▶ **ABOUT THIS TASK**
Although the records contain pictures, only their text should be set down, exactly as written.

▶ **INPUT**
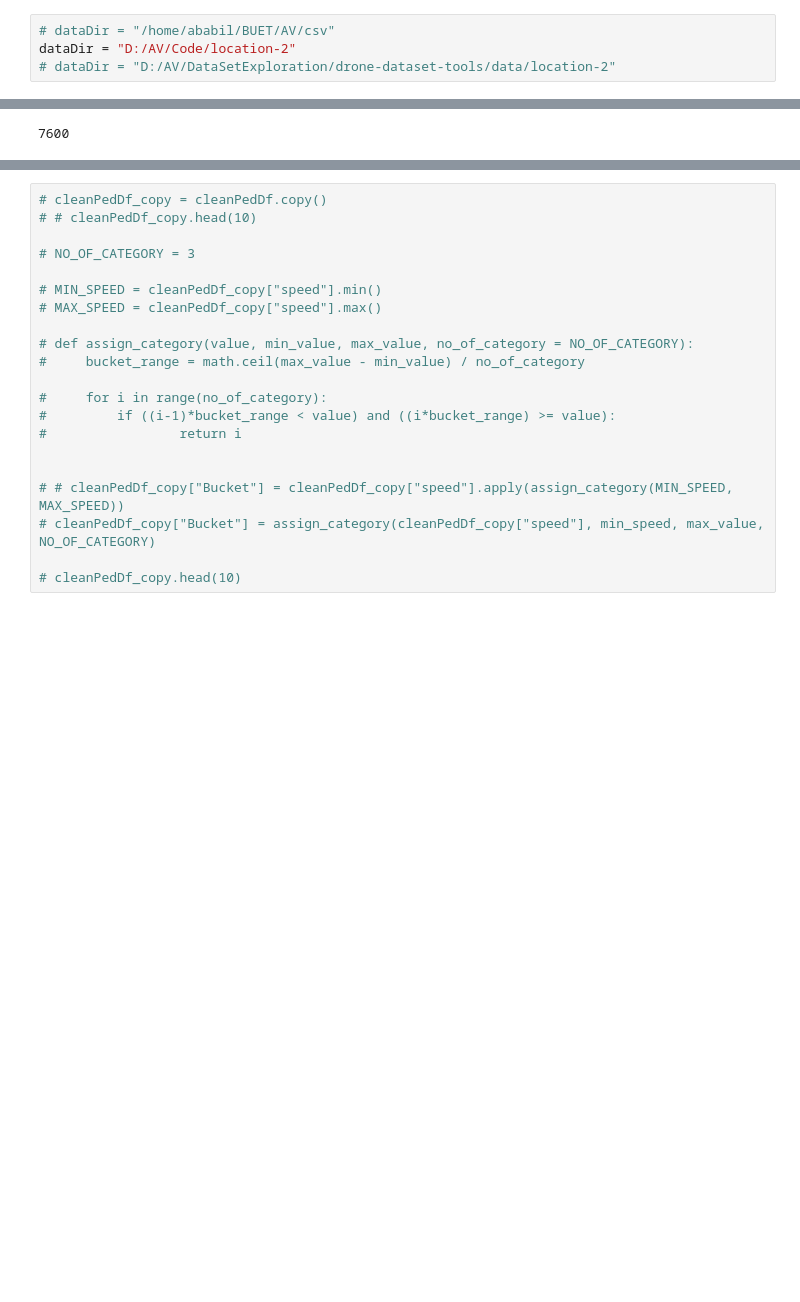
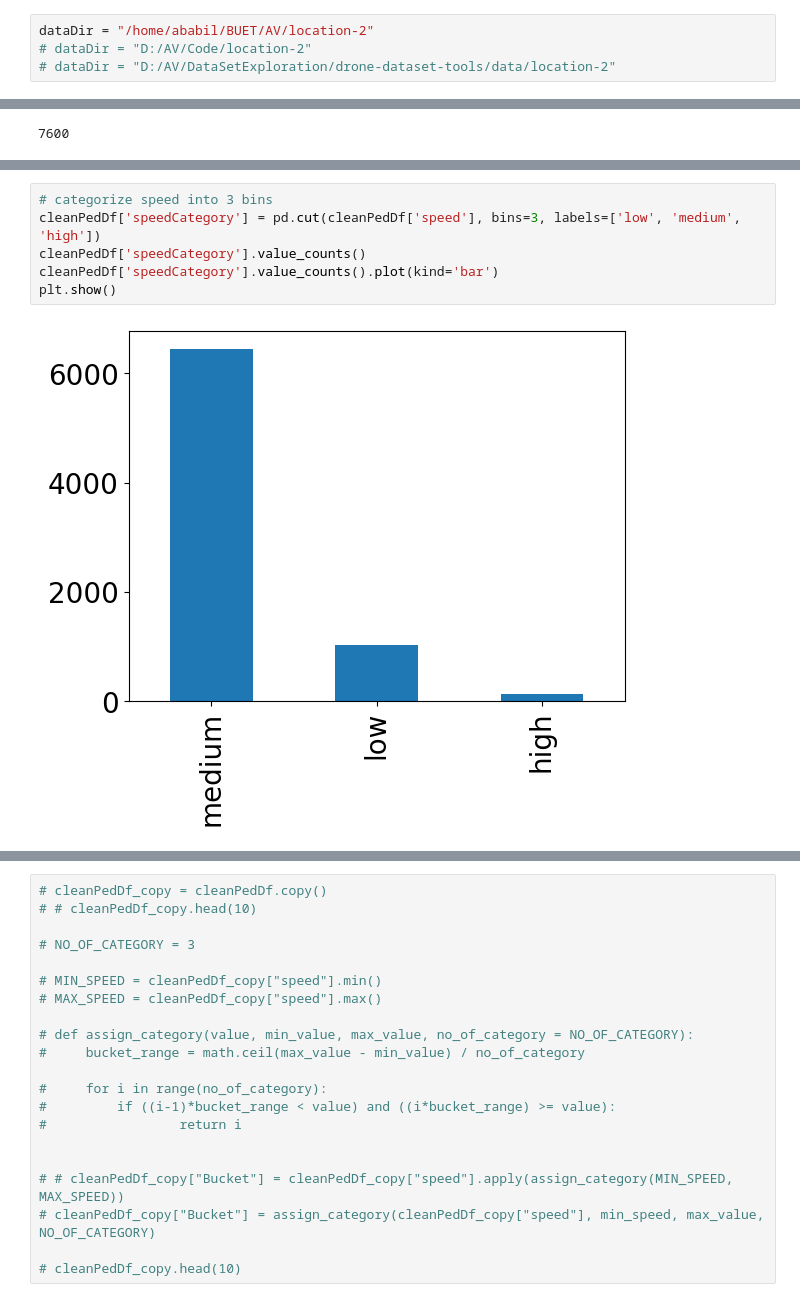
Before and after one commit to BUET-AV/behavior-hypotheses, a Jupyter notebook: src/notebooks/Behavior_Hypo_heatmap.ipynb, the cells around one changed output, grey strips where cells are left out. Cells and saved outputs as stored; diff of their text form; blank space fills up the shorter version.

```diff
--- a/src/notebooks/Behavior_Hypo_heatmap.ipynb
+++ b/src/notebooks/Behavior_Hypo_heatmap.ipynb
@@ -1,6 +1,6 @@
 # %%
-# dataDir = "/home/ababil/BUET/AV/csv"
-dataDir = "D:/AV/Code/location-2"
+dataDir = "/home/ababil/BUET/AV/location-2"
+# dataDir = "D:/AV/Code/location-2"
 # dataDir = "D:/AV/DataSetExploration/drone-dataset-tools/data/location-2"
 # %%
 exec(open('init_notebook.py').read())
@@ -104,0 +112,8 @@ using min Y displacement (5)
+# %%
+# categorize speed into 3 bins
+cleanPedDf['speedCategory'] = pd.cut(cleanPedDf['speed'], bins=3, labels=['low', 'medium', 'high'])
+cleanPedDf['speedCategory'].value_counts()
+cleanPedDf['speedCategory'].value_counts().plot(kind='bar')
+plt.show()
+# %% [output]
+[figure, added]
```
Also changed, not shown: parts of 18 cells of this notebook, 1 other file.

▶ **RESPONSE FOR THIS EXERCISE**
Before and after one commit to BUET-AV/behavior-hypotheses, a Jupyter notebook: src/notebooks/Behavior_Hypo_heatmap.ipynb, the cells around one changed output, grey strips where cells are left out. Cells and saved outputs as stored; diff of their text form; blank space fills up the shorter version.

```diff
--- a/src/notebooks/Behavior_Hypo_heatmap.ipynb
+++ b/src/notebooks/Behavior_Hypo_heatmap.ipynb
@@ -1,6 +1,6 @@
 # %%
-# dataDir = "/home/ababil/BUET/AV/csv"
-dataDir = "D:/AV/Code/location-2"
+dataDir = "/home/ababil/BUET/AV/location-2"
+# dataDir = "D:/AV/Code/location-2"
 # dataDir = "D:/AV/DataSetExploration/drone-dataset-tools/data/location-2"
 # %%
 exec(open('init_notebook.py').read())
@@ -104,0 +112,8 @@ using min Y displacement (5)
+# %%
+# categorize speed into 3 bins
+cleanPedDf['speedCategory'] = pd.cut(cleanPedDf['speed'], bins=3, labels=['low', 'medium', 'high'])
+cleanPedDf['speedCategory'].value_counts()
+cleanPedDf['speedCategory'].value_counts().plot(kind='bar')
+plt.show()
+# %% [output]
+[figure, added]
```
Also changed, not shown: parts of 18 cells of this notebook, 1 other file.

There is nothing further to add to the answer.